Recording and playing back audio and using sampled instruments means your hard drives are constantly accessing big chunks of data. Here are ten points to make sure you're doing it with maximum efficiency.
Always use a dedicated audio drive with your DAW
Never put audio on your system drive. Most DAWs need to access the system drive while working and if the same drive is trying to access audio at the same time you'll soon get bottlenecks and 'disk too slow' messages. All that audio accessing can also wear out the drive faster, which is never good if it's also your system drive.
Have at least one drive dedicated to your sample libraries
If you have lots of samples and often run drums, strings and pianos at the same time, it might be worth splitting them over multiple drives. As is the same with audio, it prevents bottlenecks and means your drives will be safer for longer.
Use faster hard drives
As a rule use a disk with a minimum rotational speed of 7200rpm for both audio and samples.
The drive interface makes a big difference
Internal SATA 3.0 can run at 600MB/s as opposed to USB 2.0, which only gives you 47.6MB/s. If your interface isn't fast enough it will slow down your drive. Internal SATA drives, external FireWire 800 and eSATA work best.
Use sensible and logical file structures for your samples wherever possible
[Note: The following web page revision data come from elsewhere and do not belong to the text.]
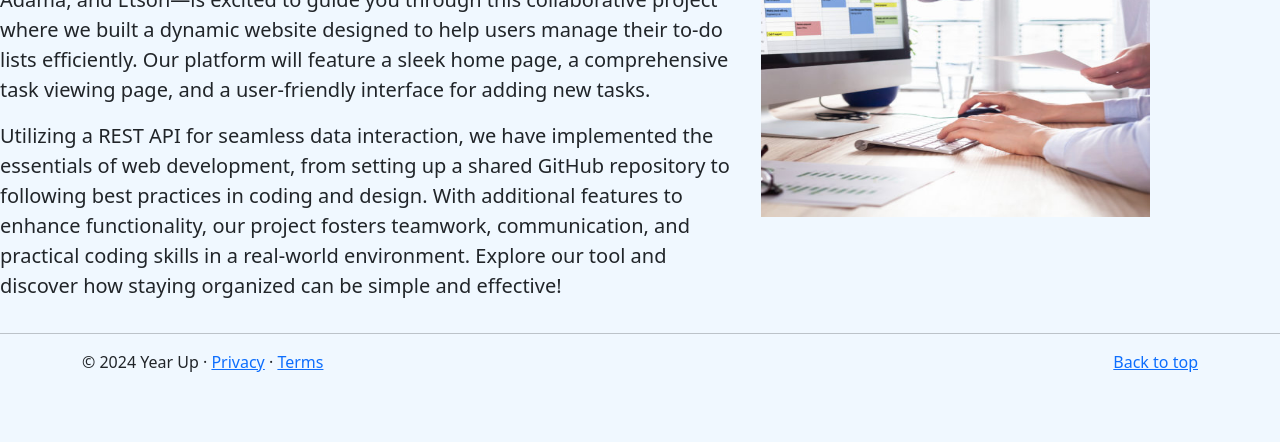
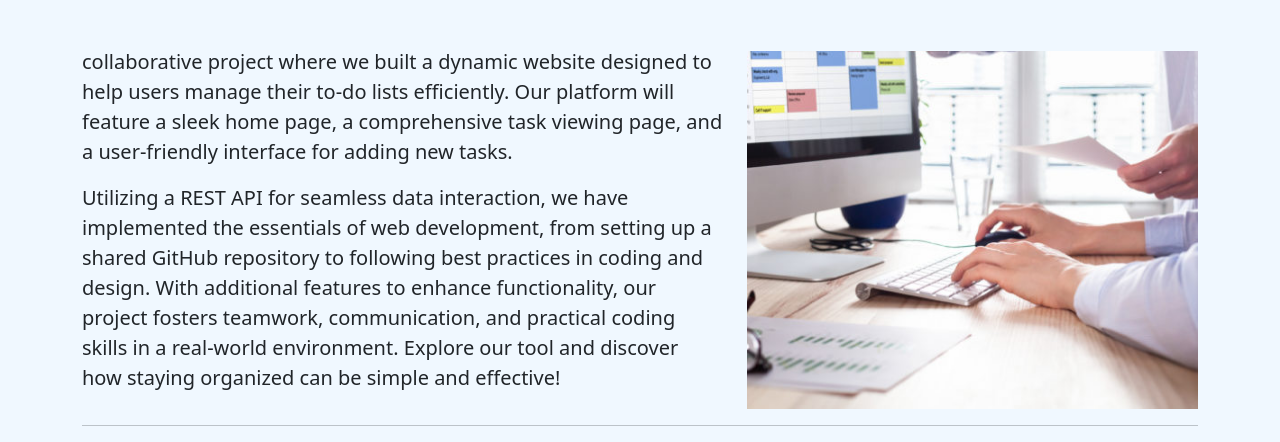
Before and after one commit to YearUpSpring2024/stay-organized, a plain HTML site: page index.html in a window 1280 px wide. Shown: the part 749-1191 px from the top of the page. Before the commit the page ends 1139 px from the top, so only its background shows below. Drawn offline with nearby package versions, Linux system fonts and the light colour scheme; a script that the page names is missing.

Commit message:
added more styling

```diff
--- a/css/index.css
+++ b/css/index.css
@@ -1,3 +1,19 @@
 body {
     background-color: aliceblue;
 }
+
+
+footer {
+    text-align: center;
+    background-color: aliceblue;
+    color: #fff;
+    padding: 20px 0;
+    position:fixed;
+    bottom:0;
+    left:0;
+    width:100%;
+  }
+
+  footer p {
+    margin-bottom: 0;
+  }
--- a/css/new_todo.css
+++ b/css/new_todo.css
@@ -61,3 +61,18 @@ body {
     border-radius: 0.25rem;
     transition: border-color 0.15s ease-in-out, box-shadow 0.15s ease-in-out;
 }
+
+footer {
+    text-align: center;
+    background-color: aliceblue;
+    color: black;
+    padding: 20px 0;
+    position: fixed;
+    bottom:0;
+    left:0;
+    width:100%;
+  }
+
+  footer p {
+    margin-bottom: 0;
+  }
--- a/index.html
+++ b/index.html
@@ -12,12 +12,13 @@
   <link rel="stylesheet" href="css/index.css">
 </head>
 
+
 <body>
   <!--Change The Body for the website-->
   <header>
     <nav class="navbar navbar-expand-lg bg-body-tertiary mt-6">
       <div class="container-fluid">
-        <a class="navbar-brand" href="#">Stay Organized</a>
+        <a class="navbar-brand" href="index.html">Stay Organized</a>
         <button class="navbar-toggler" type="button" data-bs-toggle="collapse" data-bs-target="#navbarSupportedContent"
           aria-controls="navbarSupportedContent" aria-expanded="false" aria-label="Toggle navigation">
           <span class="navbar-toggler-icon"></span>
@@ -37,25 +38,15 @@
             <li class="nav-item">
               <a class="nav-link" href="new_user.html">Add New User</a>
             </li>
-            <!-- <li class="nav-item">
-                            <a class="nav-link disabled" aria-disabled="true">Disabled</a>
-                        </li> -->
           </ul>
-          <!-- <form class="d-flex" role="search">
-                        <input class="form-control me-2" type="search" placeholder="Search" aria-label="Search">
-                        <button class="btn btn-outline-success" type="submit">Search</button>
-                    </form> -->
         </div>
       </div>
     </nav>
-
   </header>
 
+
   <main>
-    <!-- Custom styles for this template -->
-    <link href="carousel.css" rel="stylesheet">
-    </head>
-
+    <!-- carousel  -->
     <body>
       <svg xmlns="http://www.w3.org/2000/svg" class="d-none">
         <symbol id="check2" viewBox="0 0 16 16">
@@ -77,83 +68,6 @@
         </symbol>
       </svg>
 
-      <!-- <div class="dropdown position-fixed bottom-0 end-0 mb-3 me-3 bd-mode-toggle">
-        <button class="btn btn-bd-primary py-2 dropdown-toggle d-flex align-items-center" id="bd-theme" type="button"
-          aria-expanded="false" data-bs-toggle="dropdown" aria-label="Toggle theme (auto)">
-          <svg class="bi my-1 theme-icon-active" width="1em" height="1em">
-            <use href="#circle-half"></use>
-          </svg>
-          <span class="visually-hidden" id="bd-theme-text">Toggle theme</span>
-        </button>
-        <ul class="dropdown-menu dropdown-menu-end shadow" aria-labelledby="bd-theme-text">
-          <li>
-            <button type="button" class="dropdown-item d-flex align-items-center" data-bs-theme-value="light"
-              aria-pressed="false">
-              <svg class="bi me-2 opacity-50" width="1em" height="1em">
-                <use href="#sun-fill"></use>
-              </svg>
-              Light
-              <svg class="bi ms-auto d-none" width="1em" height="1em">
-                <use href="#check2"></use>
-              </svg>
-            </button>
-          </li>
-          <li>
-            <button type="button" class="dropdown-item d-flex align-items-center" data-bs-theme-value="dark"
-              aria-pressed="false">
-              <svg class="bi me-2 opacity-50" width="1em" height="1em">
-                <use href="#moon-stars-fill"></use>
-              </svg>
-              Dark
-              <svg class="bi ms-auto d-none" width="1em" height="1em">
-                <use href="#check2"></use>
-              </svg>
-            </button>
-          </li>
-          <li>
-            <button type="button" class="dropdown-item d-flex align-items-center active" data-bs-theme-value="auto"
-              aria-pressed="true">
-              <svg class="bi me-2 opacity-50" width="1em" height="1em">
-                <use href="#circle-half"></use>
-              </svg>
-              Auto
-              <svg class="bi ms-auto d-none" width="1em" height="1em">
-                <use href="#check2"></use>
-              </svg>
-            </button>
-          </li>
-        </ul>
-      </div> -->
-      <!-- Navbar -->
-      <!-- <header data-bs-theme="dark">
-  <nav class="navbar navbar-expand-md navbar-dark fixed-top bg-dark">
-    <div class="container-fluid">
-      <a class="navbar-brand" href="#">Carousel</a>
-      <button class="navbar-toggler" type="button" data-bs-toggle="collapse" data-bs-target="#navbarCollapse" aria-controls="navbarCollapse" aria-expanded="false" aria-label="Toggle navigation">
-        <span class="navbar-toggler-icon"></span>
-      </button>
-      <div class="collapse navbar-collapse" id="navbarCollapse">
-        <ul class="navbar-nav me-auto mb-2 mb-md-0">
-          <li class="nav-item">
-            <a class="nav-link active" aria-current="page" href="#">Home</a>
-          </li>
-          <li class="nav-item">
-            <a class="nav-link" href="#">Link</a>
-          </li>
-          <li class="nav-item">
-            <a class="nav-link disabled" aria-disabled="true">Disabled</a>
-          </li>
-        </ul>
-        <form class="d-flex" role="search">
-          <input class="form-control me-2" type="search" placeholder="Search" aria-label="Search">
-          <button class="btn btn-outline-success" type="submit">Search</button>
-        </form>
-      </div>
-    </div>
-  </nav> -->
-
-      <!-- Navbar Ends -->
-      <main>
 
       <div id="myCarousel" class="carousel slide mb-6" data-bs-ride="carousel">
         <div class="carousel-indicators">
@@ -218,8 +132,8 @@
 
 
       <!-- START THE FEATURETTES -->
-        <div container="row">
-        <div class="mt-5">
+      <div class="container">
+        <div class="mt-5 mb-6">
           <div class="row featurette">
             <div class="col-md-7">
               <h2 class="featurette-heading fw-normal lh-1">Brought to you by Year Up. <span
@@ -236,8 +150,8 @@
                 environment. Explore our tool and discover how staying organized can be simple and effective!</p>
             </div>
             <div class="col-md-5">
-              <img src="images/task_ppl.jpg" width="75%" height="75%" height="500" xmlns="http://www.w3.org/2000/svg"
-                role="img" aria-label="Placeholder: 500x500" preserveAspectRatio="xMidYMid slice" focusable="false">
+              <img src="images/task_ppl.jpg" width="100%" height="100%" role="img" aria-label="Placeholder: 500x500"
+                preserveAspectRatio="xMidYMid slice" focusable="false">
               <title>Placeholder</title>
               <rect width="100%" height="100%" fill="var(--bs-secondary-bg)" /><text x="50%" y="50%"
                 fill="var(--bs-secondary-color)" dy=".3em"></text>
@@ -250,18 +164,15 @@
       <!-- /END THE FEATURETTES -->
 
 
+      <!-- FOOTER -->
+      <footer>
+        &copy;2024 Year Up. All Rights reserved.
+      </footer>
 
-        <!-- FOOTER -->
-        <footer class="container">
-          <p class="float-end"><a href="#">Back to top</a></p>
-          <p>&copy; 2024 Year Up &middot; <a href="#">Privacy</a> &middot; <a href="#">Terms</a></p>
-        </footer>
-      </main>
   </main>
 
 
   <footer>
-
 
   </footer>
 
```
Also changed, not shown: new_todo.html (+9 -2 lines). Lines whose indentation alone changed are shown as unchanged.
If you collect samples from lots of sources make sure you have a folder and subfolder structure that you stick to. It means you can find things easily when you want them and so can your computer.
Run a defrag program
Disk fragmentation (when files get split into bits because there is not enough contiguous space to store them as complete units) makes your disk run slower as the read head has to bounce back and forth looking for all the bits. Run a defrag program like Windows Disk Defragmenter. It allows you to analyse a disk, defrag it if necessary or set an automated schedule to do it. Work on a Mac? OS X does a great job of keeping itself in check.
Run 64-bit and get more RAM
Even with super-fast disks and bus speeds nothing makes life easier than having as much RAM as you can afford. Everything runs a bit better and you aren't forcing your disks to work overtime. And then...
Sort out your bloated sampler instruments
We know it sounds daft but we all do it. Everybody has favourite 'go to' patches but often we only want one or two elements. Take the time to make your own slimmed- down versions and just think of all that RAM and load time you'll save.
Consolidate your audio edits
If you have loads of edited audio tracks you can end up with thousands of audio regions, particularly when editing multi-tracked drums. This is a bit like fragmenting your disk as the DAW reads the file back and forth moving those edit sections around, not to mention computing all those crossfades. If you're happy with the edits, consolidate the tracks.
Back up, back up, back up
Make sure you regularly back up of all your drives.If you're using internal drives get yourself an external caddy that takes SATA drives. They connect either by USB 2.0 or eSATA (if you have a port fitted). Find incremental backup software that you like and run it regularly (a good professional standard is daily for audio drives and weekly for sample drives). Then, if one of those hard working drives does give up the ghost, just pop the backup in its place. Lovely.